> _What you have to do_: Copy each line below in which the string "customer" appears.

Records from a data collection:
______________________________

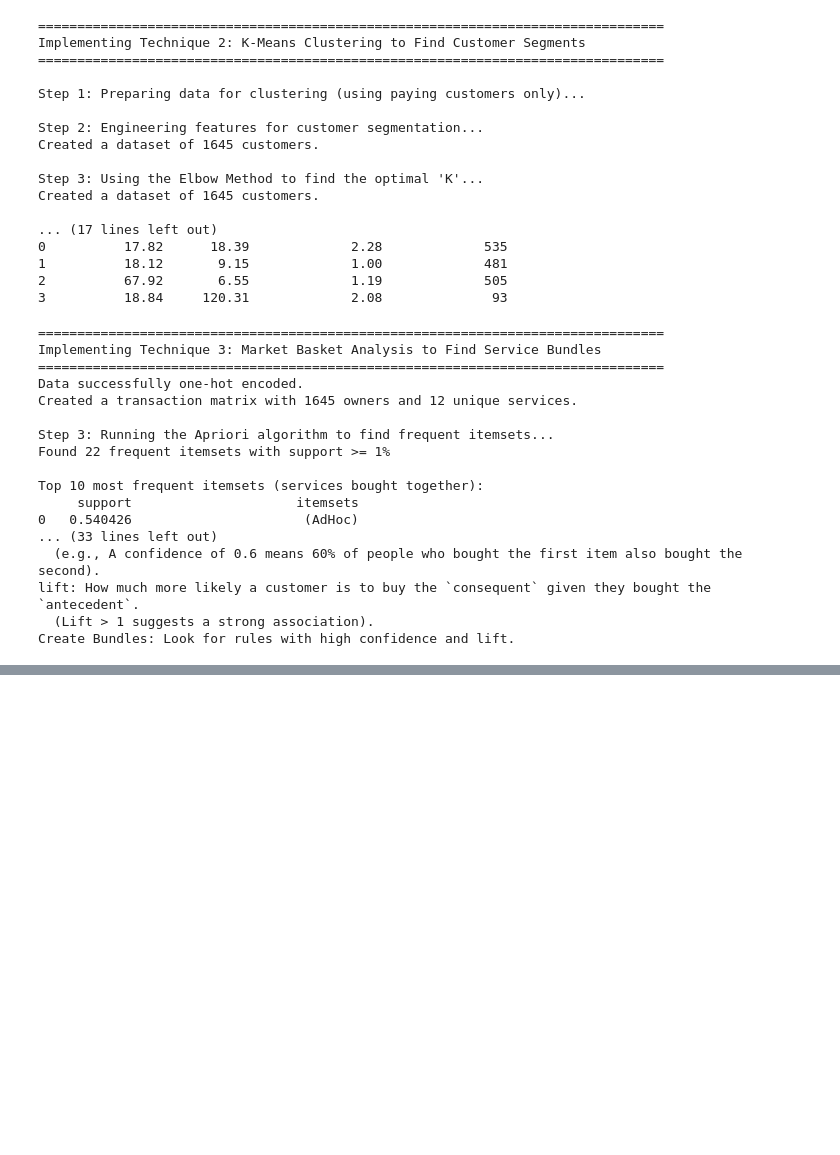
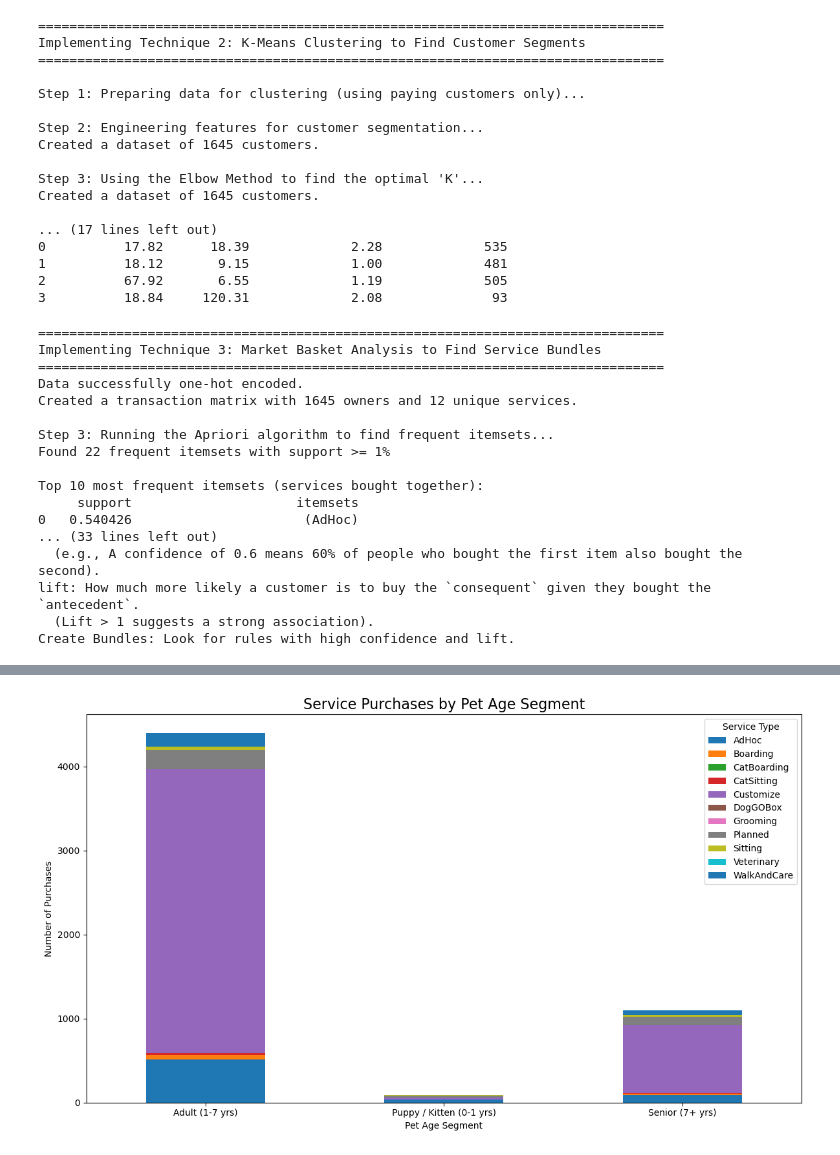
Before and after one commit to caioapp/tubitak-ai-agent, a Jupyter notebook: notebooks/tubitak_ai_agent.ipynb, the cells around one changed output, grey strips where cells are left out. Cells and saved outputs as stored; diff of their text form; code cells hidden in the pictures; blank space fills up the shorter version.

```diff
--- a/notebooks/tubitak_ai_agent.ipynb
+++ b/notebooks/tubitak_ai_agent.ipynb
@@ -15,7 +15,7 @@ try:
     cat_added_df = pd.read_csv(csv_folder+'CatAdded.csv')
     checkout_opened_df = pd.read_csv(csv_folder+'CheckoutPageOpened.csv')
     address_added_df = pd.read_csv(csv_folder+'AddressAdded.csv')
-    sign_up_df = pd.read_csv(csv_folder+'SignUpCompleted.csv')
+    sign_up_df_cleaned = pd.read_csv(csv_folder+'SignUpCompleted.csv')
     creditcard_added_df = pd.read_csv(csv_folder+'CreditcardAdded.csv')
 
     # Inspect each dataframe
@@ -44,8 +44,8 @@ try:
     address_added_df.head()
 
     print("\nSignUpCompleted.csv info and head:")
-    sign_up_df.info()
-    sign_up_df.head()
+    sign_up_df_cleaned.info()
+    sign_up_df_cleaned.head()
 
     print("\nCreditcardAdded.csv info and head:")
     creditcard_added_df.info()
@@ -702,3 +708,6 @@ Top 10 most frequent itemsets (services bought together):
 lift: How much more likely a customer is to buy the `consequent` given they bought the `antecedent`.
   (Lift > 1 suggests a strong association).
 Create Bundles: Look for rules with high confidence and lift.
+# %%
+pets_df = pd.concat([dog_added_df, cat_added_df], ignore_index=True)
+pets_df.head()
@@ -704,0 +721,65 @@ Create Bundles: Look for rules with high confidence and lift.
+# %%
+import pandas as pd
+import numpy as np
+import matplotlib.pyplot as plt
+import seaborn as sns
+
+# --- Pet Age Segmentation ---
+
+# Ensure the 'birthday' column is in datetime format, coercing errors
+pets_df['birthday'] = pd.to_datetime(pets_df['birthday'], errors='coerce')
+
+# Drop rows where birthday could not be parsed
+pets_df.dropna(subset=['birthday'], inplace=True)
+
+# Calculate pet age in years
+current_date = pd.to_datetime('now')
+pets_df['pet_age'] = (current_date - pets_df['birthday']).dt.days / 365.25
+
+def get_age_segment(age):
+    if age <= 1:
+        return 'Puppy / Kitten (0-1 yrs)'
+    elif 1 < age <= 7:
+        return 'Adult (1-7 yrs)'
+    elif age > 7:
+        return 'Senior (7+ yrs)'
+    else:
+        return 'Unknown'
+
+pets_df['age_segment'] = pets_df['pet_age'].apply(get_age_segment)
+
+# Merge pet age data with purchase data
+purchases_with_pet_details = pd.merge(purchase_df, pets_df[['ownerid', 'age_segment', 'pet_type', 'breed']], on='ownerid', how='inner')
+
+
+# --- Analysis & Visualization ---
+
+print("\n" + "="*80)
+print("ANALYSIS: Service Preferences by Pet Age Segment")
+print("="*80)
+print("This analysis shows which services are most popular among different pet age groups.\n")
+
+
+# Pivot table to see service preference by age
+age_segment_preferences = purchases_with_pet_details.groupby(['age_segment', 'serviceType']).size().unstack(fill_value=0)
+print(age_segment_preferences)
+
+
+# --- INSIGHTS & ACTIONS ---
+print("\n--- INSIGHTS & ACTIONS ---")
+print("INSIGHT: Adult pets are the largest customer group. 'Customize' and 'AdHoc' services are popular across all age groups.")
+print("ACTION: Create targeted marketing campaigns. For example:")
+print("  - Offer a 'Puppy/Kitten Package' that bundles services like 'Planned' check-ins and basic training ('Customize').")
+print("  - Promote specialized 'Customize' care options for 'Senior' pets, focusing on comfort and health monitoring.")
+
+
+# Plotting the results for better visualization
+age_segment_preferences.plot(kind='bar', stacked=True, figsize=(12, 7))
+plt.title('Service Purchases by Pet Age Segment', fontsize=16)
+plt.ylabel('Number of Purchases')
+plt.xlabel('Pet Age Segment')
+plt.xticks(rotation=0)
+plt.legend(title='Service Type')
+plt.tight_layout()
+plt.show()
+# %% [output]
@@ -704,0 +803 @@ Create Bundles: Look for rules with high confidence and lift.
+[figure, added]
```
Also changed, not shown: parts of 16 cells of this notebook.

______________________________

> _Problem solution_:
 lift: How much more likely a customer is to buy the `consequent` given they bought the `antecedent`.
+print("INSIGHT: Adult pets are the largest customer group. 'Customize' and 'AdHoc' services are popular across all age groups.")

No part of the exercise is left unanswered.